Use of laser, radar and a combination of both to make driving safer
Laser detection seems pretty futuristic in automobile terms but Toyota is bridging the gap and the heavy use of this technology in their current research and development points to its use in future models from the Japanese brand.
At the fourth Toyota Annual Advanced Safety Seminar, lasers, 3D info displays and an advance driving support system were highlighted, showcasing them as the future of Toyota’s safety features.
“Toyota’s vision is of a world without traffic fatalities, and these advanced connected and automated vehicle technologies have the potential to revolutionise automotive safety. We are committed to bringing advanced active safety systems to market as quickly as possible and making them accessible to a broad range of drivers,” said Seigo Kuzumaki, Toyota’s Chief Safety Technology Officer.
Automated Highway Driving Assist (AHDA)
The AHDA system integrates three core technologies: Dynamic Radar Cruise Control, Lane Trace Control and Predictive and Interactive Human-Machine Interface (HMI). These support the driver by keeping the vehicle on its lane and a safe distance from others on the road, all while travelling at cruising speeds. The Predictive and Interactive HMI promotes driver engagement by warning when the system is going to disengage and monitoring the driver’s level of attention on the road ahead.
Dynamic Radar Cruise Control (DRCC)
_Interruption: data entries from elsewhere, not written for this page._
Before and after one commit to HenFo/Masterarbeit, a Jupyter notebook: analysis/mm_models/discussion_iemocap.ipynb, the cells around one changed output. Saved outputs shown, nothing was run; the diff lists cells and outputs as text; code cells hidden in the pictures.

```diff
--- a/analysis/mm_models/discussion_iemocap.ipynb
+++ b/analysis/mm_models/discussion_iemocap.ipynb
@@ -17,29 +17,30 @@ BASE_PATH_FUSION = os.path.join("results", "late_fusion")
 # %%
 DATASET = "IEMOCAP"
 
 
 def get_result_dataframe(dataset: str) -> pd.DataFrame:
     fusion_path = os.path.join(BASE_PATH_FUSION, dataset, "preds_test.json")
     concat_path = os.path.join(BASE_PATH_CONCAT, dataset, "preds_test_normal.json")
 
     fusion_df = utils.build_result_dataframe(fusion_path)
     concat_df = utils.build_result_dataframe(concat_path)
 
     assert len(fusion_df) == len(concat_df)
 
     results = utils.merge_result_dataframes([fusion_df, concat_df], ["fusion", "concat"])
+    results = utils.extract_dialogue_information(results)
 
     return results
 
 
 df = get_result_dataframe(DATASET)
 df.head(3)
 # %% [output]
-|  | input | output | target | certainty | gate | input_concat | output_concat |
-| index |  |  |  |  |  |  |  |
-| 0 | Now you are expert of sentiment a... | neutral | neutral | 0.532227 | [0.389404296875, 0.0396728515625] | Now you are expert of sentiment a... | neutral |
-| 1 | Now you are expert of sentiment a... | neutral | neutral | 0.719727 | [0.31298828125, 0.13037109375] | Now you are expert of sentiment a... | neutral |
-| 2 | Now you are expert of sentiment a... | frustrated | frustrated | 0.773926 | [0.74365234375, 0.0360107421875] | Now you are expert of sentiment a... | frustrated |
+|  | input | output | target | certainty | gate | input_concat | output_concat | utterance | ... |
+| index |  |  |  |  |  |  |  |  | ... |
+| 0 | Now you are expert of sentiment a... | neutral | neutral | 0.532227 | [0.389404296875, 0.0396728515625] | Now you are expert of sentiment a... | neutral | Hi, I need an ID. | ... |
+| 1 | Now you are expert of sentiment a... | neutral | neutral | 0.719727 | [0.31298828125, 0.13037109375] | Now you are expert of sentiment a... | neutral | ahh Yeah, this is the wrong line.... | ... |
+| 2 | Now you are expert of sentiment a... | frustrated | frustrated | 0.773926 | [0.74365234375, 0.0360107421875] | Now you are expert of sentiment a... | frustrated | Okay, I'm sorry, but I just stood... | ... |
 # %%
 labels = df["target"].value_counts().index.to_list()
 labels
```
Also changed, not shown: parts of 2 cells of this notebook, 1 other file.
This system allows drivers to maintain speed and make more comfortable progress while reducing accident risk by keeping a safe distance from the vehicle ahead. Using a 77GHz millimeter-wave radar, it detects and monitors vehicles in front and maintains specific speeds and distances for safety.
Lane Trace Control (LTC)
Lane Trace Control helps the driver keep the car safely within its lane, using signals relayed by a front-mounted camera and a millimeter-wave radar. The sensors detect lane markings on the road surface and vehicle ahead. The system calculates the right driving path, automatically adjusting the vehicle’s steering angle so the Toyota keeps within its lane, within an appropriate margin from surrounding vehicles.
Predictive and Interactive HMI
All this technology would be indiscernible without the proper human-machine interface (HMI) which is why Toyota has included a predictive and interactive HMI.
The system makes its predictions on the basis of the lay-out/geometry of the road ahead and historical sensor performance. These predictions are intelligently generated, so they apply specifically to the traffic lane where the vehicle is travelling. It is able to make lane-specific predictions by combining data from an enhanced map, an automotive-grade GPS receiver and sensors including the front camera and radar.
Monitoring technologies area used to check the driver’s level of attention on the road ahead. An infra-red camera monitors the driver’s face and a touch sensor locates where the driver’s hands are on the steering wheel. The system warns the driver if it detects their hands are off the wheel, or their eyes are not on the road ahead for a long period.
Single Photon Avalanche Diode/Light Detection and Ranging (SPAD LIDAR)
The high-resolution LIDAR (laser radar) combines the functions of a millimeter-wave radar and stereo cameras. It can detect the shape and position of obstacles ahead and its active sensors mean it can operate in daylight and at night.
3D head-up display
The system projects critical information onto the windscreen, such as vehicle status, traffic conditions and road signs, rendering it in 3D with no for the driver to wear special glasses or use other accessories.
There is no specific timetable for the release of these technologies but Toyota is intent on integrating certain features within the next few years.